WHAT YOU HAVE TO DO: Make a verbatim copy of all the records. Skip every image.

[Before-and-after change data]
---------------

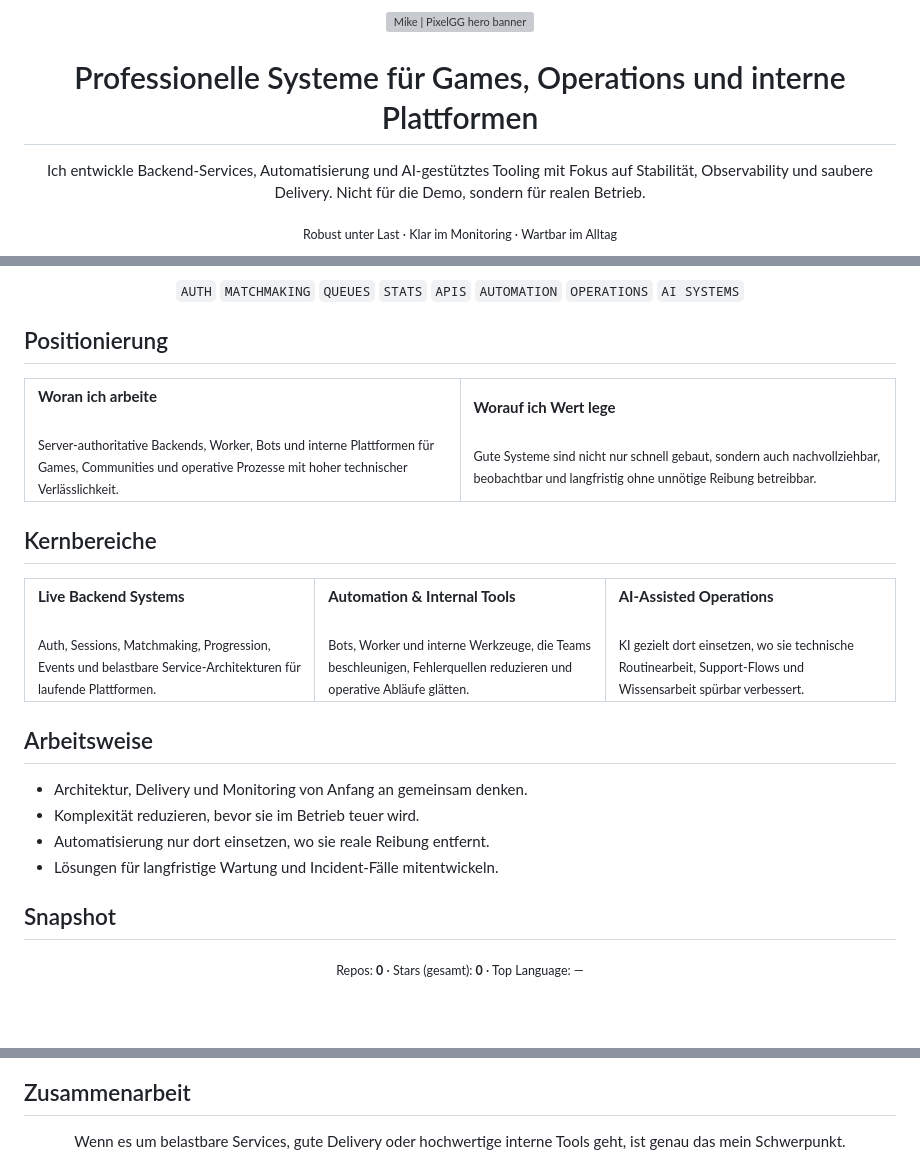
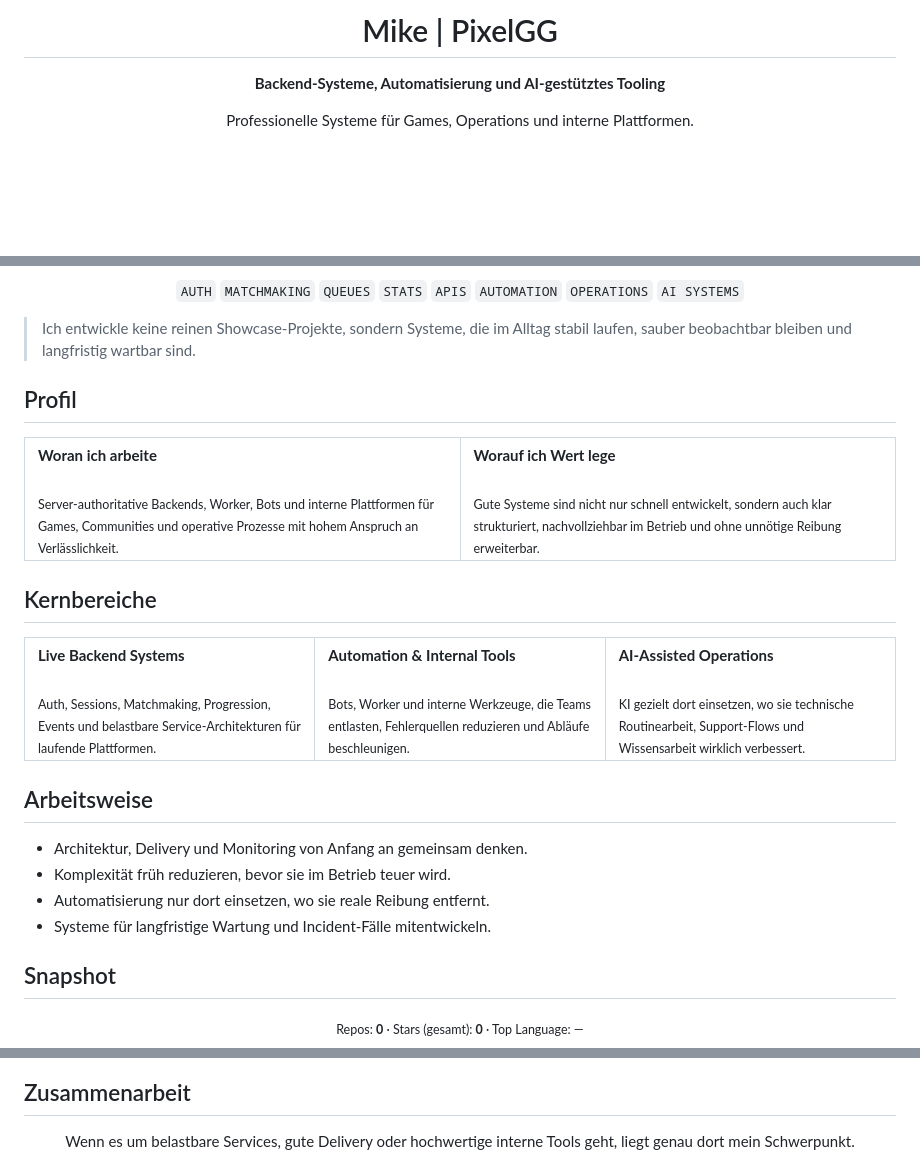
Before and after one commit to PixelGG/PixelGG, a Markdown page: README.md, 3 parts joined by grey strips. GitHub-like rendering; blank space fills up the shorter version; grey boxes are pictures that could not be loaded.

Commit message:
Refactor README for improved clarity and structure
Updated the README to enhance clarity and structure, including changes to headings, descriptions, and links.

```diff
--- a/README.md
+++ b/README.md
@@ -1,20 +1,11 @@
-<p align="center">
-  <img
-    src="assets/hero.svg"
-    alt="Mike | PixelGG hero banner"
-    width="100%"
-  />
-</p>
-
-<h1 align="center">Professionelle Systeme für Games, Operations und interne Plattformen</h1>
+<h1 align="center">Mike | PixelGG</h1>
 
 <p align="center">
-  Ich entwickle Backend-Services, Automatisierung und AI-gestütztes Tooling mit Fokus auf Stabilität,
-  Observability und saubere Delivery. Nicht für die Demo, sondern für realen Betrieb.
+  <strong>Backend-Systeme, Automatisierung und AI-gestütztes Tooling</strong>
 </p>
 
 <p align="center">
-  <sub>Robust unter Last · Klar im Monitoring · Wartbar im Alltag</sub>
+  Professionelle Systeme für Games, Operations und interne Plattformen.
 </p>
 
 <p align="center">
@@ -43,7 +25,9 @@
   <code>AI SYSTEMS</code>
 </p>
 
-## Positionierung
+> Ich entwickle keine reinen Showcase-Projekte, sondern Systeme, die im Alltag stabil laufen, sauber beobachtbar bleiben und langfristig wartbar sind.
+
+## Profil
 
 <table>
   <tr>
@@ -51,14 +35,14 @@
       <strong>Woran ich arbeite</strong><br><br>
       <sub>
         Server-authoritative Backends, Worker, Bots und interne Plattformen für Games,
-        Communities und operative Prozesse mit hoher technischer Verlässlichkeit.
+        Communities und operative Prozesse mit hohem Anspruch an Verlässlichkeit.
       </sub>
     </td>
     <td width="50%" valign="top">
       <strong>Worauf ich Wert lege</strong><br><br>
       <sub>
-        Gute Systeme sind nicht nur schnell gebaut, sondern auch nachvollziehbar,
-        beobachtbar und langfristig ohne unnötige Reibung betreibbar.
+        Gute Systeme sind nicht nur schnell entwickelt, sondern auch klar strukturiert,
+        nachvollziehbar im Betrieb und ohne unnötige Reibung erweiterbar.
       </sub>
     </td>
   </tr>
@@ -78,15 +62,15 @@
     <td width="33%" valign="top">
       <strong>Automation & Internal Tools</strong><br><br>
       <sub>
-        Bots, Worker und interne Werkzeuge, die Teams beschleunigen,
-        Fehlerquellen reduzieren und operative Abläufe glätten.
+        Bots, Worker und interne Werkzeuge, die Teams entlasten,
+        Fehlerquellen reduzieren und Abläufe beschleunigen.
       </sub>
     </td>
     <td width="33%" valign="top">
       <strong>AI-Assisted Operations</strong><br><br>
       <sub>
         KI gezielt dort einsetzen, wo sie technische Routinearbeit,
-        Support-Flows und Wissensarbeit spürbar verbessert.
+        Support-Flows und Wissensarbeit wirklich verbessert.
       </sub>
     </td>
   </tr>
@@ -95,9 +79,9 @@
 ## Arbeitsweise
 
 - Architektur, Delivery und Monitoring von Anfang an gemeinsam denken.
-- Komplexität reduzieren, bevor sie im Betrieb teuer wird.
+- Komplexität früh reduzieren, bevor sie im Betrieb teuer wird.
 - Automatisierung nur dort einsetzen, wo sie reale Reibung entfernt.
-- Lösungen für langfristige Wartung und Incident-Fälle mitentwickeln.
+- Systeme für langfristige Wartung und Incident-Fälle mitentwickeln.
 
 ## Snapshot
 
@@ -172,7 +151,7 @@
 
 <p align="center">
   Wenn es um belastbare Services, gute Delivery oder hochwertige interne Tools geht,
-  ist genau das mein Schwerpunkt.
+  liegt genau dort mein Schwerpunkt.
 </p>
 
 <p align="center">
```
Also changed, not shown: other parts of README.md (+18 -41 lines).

---------------

RESULT OF THE TASK:
Before and after one commit to PixelGG/PixelGG, a Markdown page: README.md, 3 parts joined by grey strips. GitHub-like rendering; blank space fills up the shorter version; grey boxes are pictures that could not be loaded.

Commit message:
Refactor README for improved clarity and structure
Updated the README to enhance clarity and structure, including changes to headings, descriptions, and links.

```diff
--- a/README.md
+++ b/README.md
@@ -1,20 +1,11 @@
-<p align="center">
-  <img
-    src="assets/hero.svg"
-    alt="Mike | PixelGG hero banner"
-    width="100%"
-  />
-</p>
-
-<h1 align="center">Professionelle Systeme für Games, Operations und interne Plattformen</h1>
+<h1 align="center">Mike | PixelGG</h1>
 
 <p align="center">
-  Ich entwickle Backend-Services, Automatisierung und AI-gestütztes Tooling mit Fokus auf Stabilität,
-  Observability und saubere Delivery. Nicht für die Demo, sondern für realen Betrieb.
+  <strong>Backend-Systeme, Automatisierung und AI-gestütztes Tooling</strong>
 </p>
 
 <p align="center">
-  <sub>Robust unter Last · Klar im Monitoring · Wartbar im Alltag</sub>
+  Professionelle Systeme für Games, Operations und interne Plattformen.
 </p>
 
 <p align="center">
@@ -43,7 +25,9 @@
   <code>AI SYSTEMS</code>
 </p>
 
-## Positionierung
+> Ich entwickle keine reinen Showcase-Projekte, sondern Systeme, die im Alltag stabil laufen, sauber beobachtbar bleiben und langfristig wartbar sind.
+
+## Profil
 
 <table>
   <tr>
@@ -51,14 +35,14 @@
       <strong>Woran ich arbeite</strong><br><br>
       <sub>
         Server-authoritative Backends, Worker, Bots und interne Plattformen für Games,
-        Communities und operative Prozesse mit hoher technischer Verlässlichkeit.
+        Communities und operative Prozesse mit hohem Anspruch an Verlässlichkeit.
       </sub>
     </td>
     <td width="50%" valign="top">
       <strong>Worauf ich Wert lege</strong><br><br>
       <sub>
-        Gute Systeme sind nicht nur schnell gebaut, sondern auch nachvollziehbar,
-        beobachtbar und langfristig ohne unnötige Reibung betreibbar.
+        Gute Systeme sind nicht nur schnell entwickelt, sondern auch klar strukturiert,
+        nachvollziehbar im Betrieb und ohne unnötige Reibung erweiterbar.
       </sub>
     </td>
   </tr>
@@ -78,15 +62,15 @@
     <td width="33%" valign="top">
       <strong>Automation & Internal Tools</strong><br><br>
       <sub>
-        Bots, Worker und interne Werkzeuge, die Teams beschleunigen,
-        Fehlerquellen reduzieren und operative Abläufe glätten.
+        Bots, Worker und interne Werkzeuge, die Teams entlasten,
+        Fehlerquellen reduzieren und Abläufe beschleunigen.
       </sub>
     </td>
     <td width="33%" valign="top">
       <strong>AI-Assisted Operations</strong><br><br>
       <sub>
         KI gezielt dort einsetzen, wo sie technische Routinearbeit,
-        Support-Flows und Wissensarbeit spürbar verbessert.
+        Support-Flows und Wissensarbeit wirklich verbessert.
       </sub>
     </td>
   </tr>
@@ -95,9 +79,9 @@
 ## Arbeitsweise
 
 - Architektur, Delivery und Monitoring von Anfang an gemeinsam denken.
-- Komplexität reduzieren, bevor sie im Betrieb teuer wird.
+- Komplexität früh reduzieren, bevor sie im Betrieb teuer wird.
 - Automatisierung nur dort einsetzen, wo sie reale Reibung entfernt.
-- Lösungen für langfristige Wartung und Incident-Fälle mitentwickeln.
+- Systeme für langfristige Wartung und Incident-Fälle mitentwickeln.
 
 ## Snapshot
 
@@ -172,7 +151,7 @@
 
 <p align="center">
   Wenn es um belastbare Services, gute Delivery oder hochwertige interne Tools geht,
-  ist genau das mein Schwerpunkt.
+  liegt genau dort mein Schwerpunkt.
 </p>
 
 <p align="center">
```
Also changed, not shown: other parts of README.md (+18 -41 lines).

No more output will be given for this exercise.